A patient-tailored educational strategy is effective in reducing drug-related problems (particularly drug interactions) in epilepsy patients with chronic comorbidities, without adding significant monetary costs. Registered at ClinicalTrials.gov, identifier NCT01804322, (http://www.clinicaltrials.gov).
Journal of neurology, neurosurgery, and psychiatry 01/2014; 85(8). DOI:10.1136/jnnp-2013-306553 · 6.81 Impact Factor
[Show abstract][Hide abstract] ABSTRACT: INTRODUCTION: Zonisamide is a broad spectrum antiepileptic drug with multiple mechanisms of action which has been recently approved in the US and Europe as an adjunctive therapy for refractory partial seizures in adults. AREAS COVERED: The adverse effect profile of this drug from controlled, randomized studies and open and long-term studies and case reports is described herein. EXPERT OPINION: Zonisamide has several CNS dose-dependent, metabolic and idiosyncratic adverse effects. Knowledge of these effects is essential for the prevention or minimization of several of them. For example, treatment-emergent adverse events may be prevented by slow titration; incidence of kidney stones may be reduced through an increase in fluid intake and avoidance of concomitant treatment with topiramate and/or ketogenic diet; and oligohydrosis may be prevented by hydratation and avoidance of hot temperatures. An accurate selection of patients can be useful for the prevention of some adverse effects. Psychiatric disturbances are mainly observed in predisposed subjects and patients with a previous allergic episode to sulfonamide-containing drugs are at a higher risk for developing a skin rash.

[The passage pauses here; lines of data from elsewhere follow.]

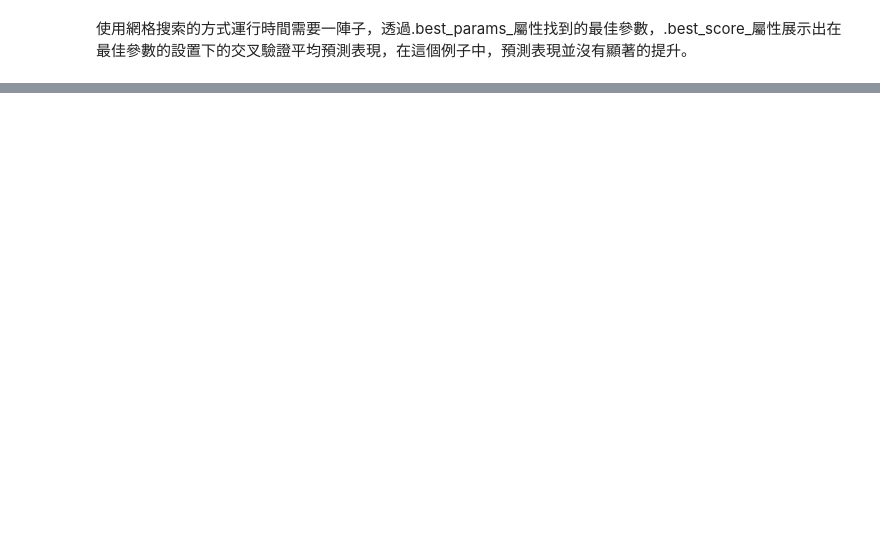
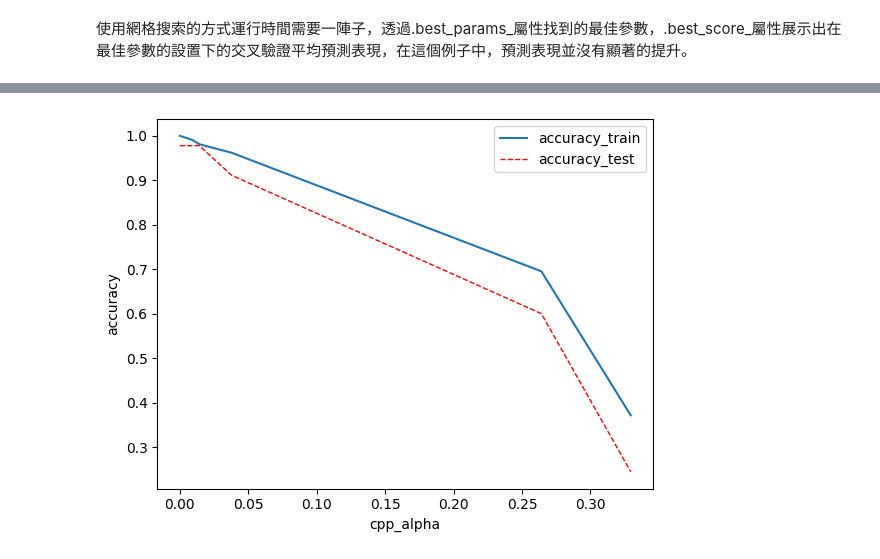
Before and after one commit to EvanRuan0401/ml-code-note, a Jupyter notebook: DecisonTree/DecisonTree.ipynb, the cells around one changed output, grey strips where cells are left out. Cells and saved outputs as stored; diff of their text form; code cells hidden in the pictures; blank space fills up the shorter version.

```diff
--- a/DecisonTree/DecisonTree.ipynb
+++ b/DecisonTree/DecisonTree.ipynb
@@ -378,0 +402,20 @@ GS.best_score_
+# %%
+# training model use "gini" criterion
+# splitter="best", make tree bigger as we can
+# 剪枝前
+dt = DecisionTreeClassifier(criterion="gini", splitter="best")
+model = dt.fit(X_train, y_train)
+
+y_pred = dt.predict(X_test)
+print("y_real=", y_test)
+print("y_pred=", y_pred)
+
+cnt = np.sum([1 for i in range(len(y_test)) if y_test[i]==y_pred[i]])
+print("right={0},all={1}".format(cnt, len(y_test)))
+print("accury={}%".format(100.0*cnt/len(y_test)))
+
+plt.figure(figsize=(25,20))
+plot_tree(dt, feature_names=iris.feature_names,
+                  class_names=iris.target_names,
+                  filled=True)
+plt.show()
@@ -378,0 +432,4 @@ GS.best_score_
+# %%
+model_prune = dt.cost_complexity_pruning_path(X_train, y_train)
+cpp_alphas = model_prune['ccp_alphas']
+model_prune
@@ -378,0 +449,23 @@ GS.best_score_
+# %%
+# 計算不同alpha下，訓練準確率與測試準確率
+accuracy_train,accuracy_test = [],[]
+for v in cpp_alphas:
+    tree = DecisionTreeClassifier(criterion="gini", ccp_alpha=v)
+
+    tree.fit(X_train, y_train)
+    y_train_pred = tree.predict(X_train)
+    y_test_pred = tree.predict(X_test)
+
+    accuracy_train.append(accuracy_score(y_train, y_train_pred))
+    accuracy_test.append(accuracy_score(y_test, y_test_pred))
+# %%
+# 畫出alpha與準確率之間的關係
+plt.figure(1)
+plt.xlabel('cpp_alpha')
+plt.ylabel('accuracy')
+plt.plot(cpp_alphas,accuracy_train,label='accuracy_train')
+plt.plot(cpp_alphas,accuracy_test,color='red',linewidth=1.0,linestyle='--',label='accuracy_test')
+plt.legend(loc='upper right')
+plt.show()
+# %% [output]
+[figure, added]
```
Also changed, not shown: parts of 23 cells of this notebook, 1 other file.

Expert Opinion on Drug Safety 07/2011; 10(4):623-31. DOI:10.1517/14740338.2011.571201 · 2.91 Impact Factor
[Show abstract][Hide abstract] ABSTRACT: To assess the recurrence rate of epilepsy attributable to discontinuation of treatment in seizure free patients and to identify the risk factors for recurrence.
330 patients referred to an epilepsy centre who were seizure free for at least 2 years while on stable monotherapy were the study population. Discontinuation of antiepileptic drugs (AEDs) was proposed to all eligible patients or to their carers after discussion of the risks and benefits. Depending on whether they accepted or refused treatment withdrawal, the patients were stratified into two cohorts and followed up until seizure relapse or 31 March 1999, whichever came first. For each patient, records were taken of the main demographic and clinical variables.
The sample comprised 225 patients who entered the discontinuation programme and 105 who decided to continue treatment. Twenty nine patients (28%) continuing treatment had a relapse, compared with 113 (50%) of those entering the withdrawal programme. For patients continuing treatment, the probability of remission was 95% at 6 months, 91% at 12 months, 82% at 24 months, 80% at 36 months, and 68% at 60 months. The corresponding values for patients discontinuing treatment were 88%, 74%, 57%, 51%, and 48%. After adjusting for the principal prognostic factors, in patients discontinuing AEDs the risk of seizure relapse was 2.9 times that of patients continuing treatment. A relation was also found between relapse and duration of active disease, number of years of remission while on treatment, and abnormal psychiatric findings.
Seizure free referral patients on stable monotherapy who elect to withdraw drug treatment are at higher risk of seizure relapse compared with patients continuing treatment. Severity of disease and seizure free period are significant prognostic factors.